- [WHAT THIS TASK INVOLVES]: Scan the entries for the word "templates". Every line that has it should be copied.

- [Front-end code change data]:
------------------------

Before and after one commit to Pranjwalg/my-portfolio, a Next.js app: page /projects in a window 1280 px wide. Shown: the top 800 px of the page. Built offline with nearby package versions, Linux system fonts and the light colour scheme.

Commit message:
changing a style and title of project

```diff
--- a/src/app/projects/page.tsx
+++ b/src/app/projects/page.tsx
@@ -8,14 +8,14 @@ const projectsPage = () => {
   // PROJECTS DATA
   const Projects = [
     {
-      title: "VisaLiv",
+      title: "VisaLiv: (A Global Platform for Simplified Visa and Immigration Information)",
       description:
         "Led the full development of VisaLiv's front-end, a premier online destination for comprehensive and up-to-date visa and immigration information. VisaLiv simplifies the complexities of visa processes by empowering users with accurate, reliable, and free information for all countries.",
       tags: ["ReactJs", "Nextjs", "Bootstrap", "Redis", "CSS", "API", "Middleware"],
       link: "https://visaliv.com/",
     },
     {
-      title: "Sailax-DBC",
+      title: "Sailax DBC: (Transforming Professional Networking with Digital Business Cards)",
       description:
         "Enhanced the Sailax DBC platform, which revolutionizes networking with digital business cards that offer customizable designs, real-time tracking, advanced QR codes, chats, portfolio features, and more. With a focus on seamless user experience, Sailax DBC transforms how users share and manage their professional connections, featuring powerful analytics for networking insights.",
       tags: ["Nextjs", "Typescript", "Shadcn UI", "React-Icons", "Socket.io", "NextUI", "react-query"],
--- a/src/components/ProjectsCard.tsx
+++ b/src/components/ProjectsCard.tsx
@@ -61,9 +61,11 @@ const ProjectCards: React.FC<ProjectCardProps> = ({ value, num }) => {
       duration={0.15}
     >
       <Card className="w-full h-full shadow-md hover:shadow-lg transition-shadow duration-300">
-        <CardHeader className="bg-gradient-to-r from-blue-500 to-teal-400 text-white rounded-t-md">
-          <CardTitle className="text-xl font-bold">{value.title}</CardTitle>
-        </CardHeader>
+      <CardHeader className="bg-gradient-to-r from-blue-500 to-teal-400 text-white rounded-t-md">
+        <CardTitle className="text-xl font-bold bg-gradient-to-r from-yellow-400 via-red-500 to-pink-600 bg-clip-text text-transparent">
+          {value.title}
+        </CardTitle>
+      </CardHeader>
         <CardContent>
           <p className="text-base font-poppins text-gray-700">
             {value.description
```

------------------------

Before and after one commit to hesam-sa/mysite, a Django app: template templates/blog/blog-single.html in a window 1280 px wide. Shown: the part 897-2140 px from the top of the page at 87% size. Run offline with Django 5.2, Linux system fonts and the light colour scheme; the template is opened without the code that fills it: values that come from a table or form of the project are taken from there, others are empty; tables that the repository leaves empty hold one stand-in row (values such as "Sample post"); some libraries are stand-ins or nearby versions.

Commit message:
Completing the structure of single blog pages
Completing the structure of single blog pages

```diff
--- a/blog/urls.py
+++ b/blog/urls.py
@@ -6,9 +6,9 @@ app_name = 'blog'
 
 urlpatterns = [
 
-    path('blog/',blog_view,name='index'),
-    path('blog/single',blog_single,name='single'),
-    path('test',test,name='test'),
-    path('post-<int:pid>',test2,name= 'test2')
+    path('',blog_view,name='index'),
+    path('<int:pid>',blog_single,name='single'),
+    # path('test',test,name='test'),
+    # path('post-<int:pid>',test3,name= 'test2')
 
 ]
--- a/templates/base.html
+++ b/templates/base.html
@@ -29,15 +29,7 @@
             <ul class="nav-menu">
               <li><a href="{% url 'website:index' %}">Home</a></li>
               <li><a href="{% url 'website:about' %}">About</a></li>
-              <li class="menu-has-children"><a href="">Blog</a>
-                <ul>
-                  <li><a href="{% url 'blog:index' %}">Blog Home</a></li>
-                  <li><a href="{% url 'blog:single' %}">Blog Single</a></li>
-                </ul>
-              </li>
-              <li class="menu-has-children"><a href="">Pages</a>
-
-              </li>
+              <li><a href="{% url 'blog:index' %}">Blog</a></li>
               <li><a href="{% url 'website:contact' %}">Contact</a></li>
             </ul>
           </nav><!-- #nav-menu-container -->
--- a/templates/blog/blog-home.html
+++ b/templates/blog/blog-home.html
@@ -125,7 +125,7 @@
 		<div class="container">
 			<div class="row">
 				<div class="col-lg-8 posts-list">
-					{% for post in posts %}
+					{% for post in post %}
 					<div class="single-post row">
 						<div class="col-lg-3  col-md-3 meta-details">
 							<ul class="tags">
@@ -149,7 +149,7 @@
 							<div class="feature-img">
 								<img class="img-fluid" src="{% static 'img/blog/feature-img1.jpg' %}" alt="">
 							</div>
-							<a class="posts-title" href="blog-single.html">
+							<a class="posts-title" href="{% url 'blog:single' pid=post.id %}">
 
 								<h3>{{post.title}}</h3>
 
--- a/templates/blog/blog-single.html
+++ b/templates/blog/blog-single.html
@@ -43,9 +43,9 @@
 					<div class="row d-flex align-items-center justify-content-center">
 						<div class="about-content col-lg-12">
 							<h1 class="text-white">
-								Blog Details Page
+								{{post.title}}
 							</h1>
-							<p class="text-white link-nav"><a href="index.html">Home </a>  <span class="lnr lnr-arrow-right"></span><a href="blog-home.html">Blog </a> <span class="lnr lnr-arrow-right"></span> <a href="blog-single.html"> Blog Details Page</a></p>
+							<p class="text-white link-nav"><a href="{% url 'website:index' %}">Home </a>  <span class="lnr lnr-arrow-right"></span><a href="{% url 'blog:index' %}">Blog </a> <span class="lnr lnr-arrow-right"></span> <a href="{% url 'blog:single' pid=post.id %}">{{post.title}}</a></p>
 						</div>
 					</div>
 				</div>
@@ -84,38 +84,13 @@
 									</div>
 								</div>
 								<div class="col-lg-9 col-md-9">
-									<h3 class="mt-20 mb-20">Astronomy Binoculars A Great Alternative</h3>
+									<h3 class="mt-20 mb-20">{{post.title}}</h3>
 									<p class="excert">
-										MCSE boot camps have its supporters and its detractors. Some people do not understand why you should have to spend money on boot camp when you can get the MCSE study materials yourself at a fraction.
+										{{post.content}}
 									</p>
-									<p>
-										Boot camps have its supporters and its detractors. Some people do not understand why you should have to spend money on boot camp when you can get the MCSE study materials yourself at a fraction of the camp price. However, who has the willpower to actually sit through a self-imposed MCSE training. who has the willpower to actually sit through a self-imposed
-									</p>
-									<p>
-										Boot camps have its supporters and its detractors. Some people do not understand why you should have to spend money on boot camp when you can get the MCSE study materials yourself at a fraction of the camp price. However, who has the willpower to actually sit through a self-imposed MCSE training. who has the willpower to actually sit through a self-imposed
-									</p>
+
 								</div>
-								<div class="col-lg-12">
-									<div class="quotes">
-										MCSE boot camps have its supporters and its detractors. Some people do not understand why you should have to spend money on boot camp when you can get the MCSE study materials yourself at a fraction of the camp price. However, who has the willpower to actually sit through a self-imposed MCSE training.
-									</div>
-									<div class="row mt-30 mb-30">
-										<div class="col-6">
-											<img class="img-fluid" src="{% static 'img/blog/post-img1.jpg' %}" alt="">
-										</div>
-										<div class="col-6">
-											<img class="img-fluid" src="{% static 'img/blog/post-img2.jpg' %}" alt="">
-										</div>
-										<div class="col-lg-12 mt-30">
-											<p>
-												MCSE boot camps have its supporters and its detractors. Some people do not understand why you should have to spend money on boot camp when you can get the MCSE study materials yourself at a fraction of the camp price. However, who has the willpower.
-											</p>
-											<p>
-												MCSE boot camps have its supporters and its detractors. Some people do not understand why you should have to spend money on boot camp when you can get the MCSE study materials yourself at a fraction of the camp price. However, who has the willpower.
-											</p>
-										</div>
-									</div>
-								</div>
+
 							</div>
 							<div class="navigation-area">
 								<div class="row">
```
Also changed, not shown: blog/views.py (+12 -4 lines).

------------------------

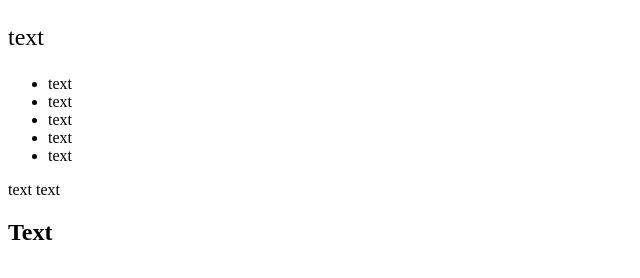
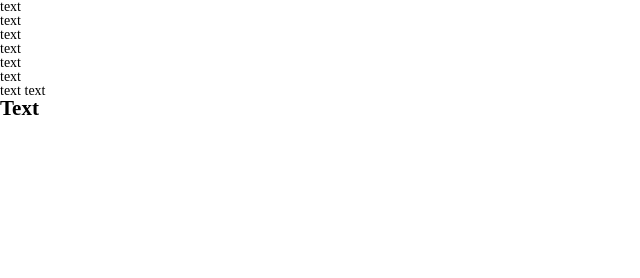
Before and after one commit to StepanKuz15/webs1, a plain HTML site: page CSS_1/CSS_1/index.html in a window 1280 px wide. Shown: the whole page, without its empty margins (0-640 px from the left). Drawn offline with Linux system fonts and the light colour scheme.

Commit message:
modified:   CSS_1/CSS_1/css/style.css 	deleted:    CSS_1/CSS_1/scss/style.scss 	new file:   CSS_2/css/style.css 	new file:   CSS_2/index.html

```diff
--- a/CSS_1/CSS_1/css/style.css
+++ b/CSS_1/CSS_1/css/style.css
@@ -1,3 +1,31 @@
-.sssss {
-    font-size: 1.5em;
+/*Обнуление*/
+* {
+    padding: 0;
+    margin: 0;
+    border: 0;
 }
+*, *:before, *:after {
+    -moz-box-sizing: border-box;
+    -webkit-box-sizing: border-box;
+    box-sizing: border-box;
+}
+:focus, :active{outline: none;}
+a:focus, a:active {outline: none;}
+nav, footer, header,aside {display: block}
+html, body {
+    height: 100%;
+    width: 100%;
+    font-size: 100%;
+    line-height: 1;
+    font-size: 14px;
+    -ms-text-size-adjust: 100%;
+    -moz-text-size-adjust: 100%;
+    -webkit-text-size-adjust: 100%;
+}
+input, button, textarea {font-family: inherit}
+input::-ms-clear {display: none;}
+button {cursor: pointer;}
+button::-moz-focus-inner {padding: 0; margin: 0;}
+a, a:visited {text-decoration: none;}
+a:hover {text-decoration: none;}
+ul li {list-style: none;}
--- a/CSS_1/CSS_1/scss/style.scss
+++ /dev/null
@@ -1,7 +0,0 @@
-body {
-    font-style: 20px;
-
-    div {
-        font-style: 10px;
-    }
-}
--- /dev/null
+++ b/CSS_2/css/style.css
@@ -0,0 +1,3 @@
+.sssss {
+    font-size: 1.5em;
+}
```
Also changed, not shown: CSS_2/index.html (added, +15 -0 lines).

------------------------

- [EXERCISE ANSWER]:
Before and after one commit to hesam-sa/mysite, a Django app: template templates/blog/blog-single.html in a window 1280 px wide. Shown: the part 897-2140 px from the top of the page at 87% size. Run offline with Django 5.2, Linux system fonts and the light colour scheme; the template is opened without the code that fills it: values that come from a table or form of the project are taken from there, others are empty; tables that the repository leaves empty hold one stand-in row (values such as "Sample post"); some libraries are stand-ins or nearby versions.
--- a/templates/base.html
+++ b/templates/base.html
--- a/templates/blog/blog-home.html
+++ b/templates/blog/blog-home.html
--- a/templates/blog/blog-single.html
+++ b/templates/blog/blog-single.html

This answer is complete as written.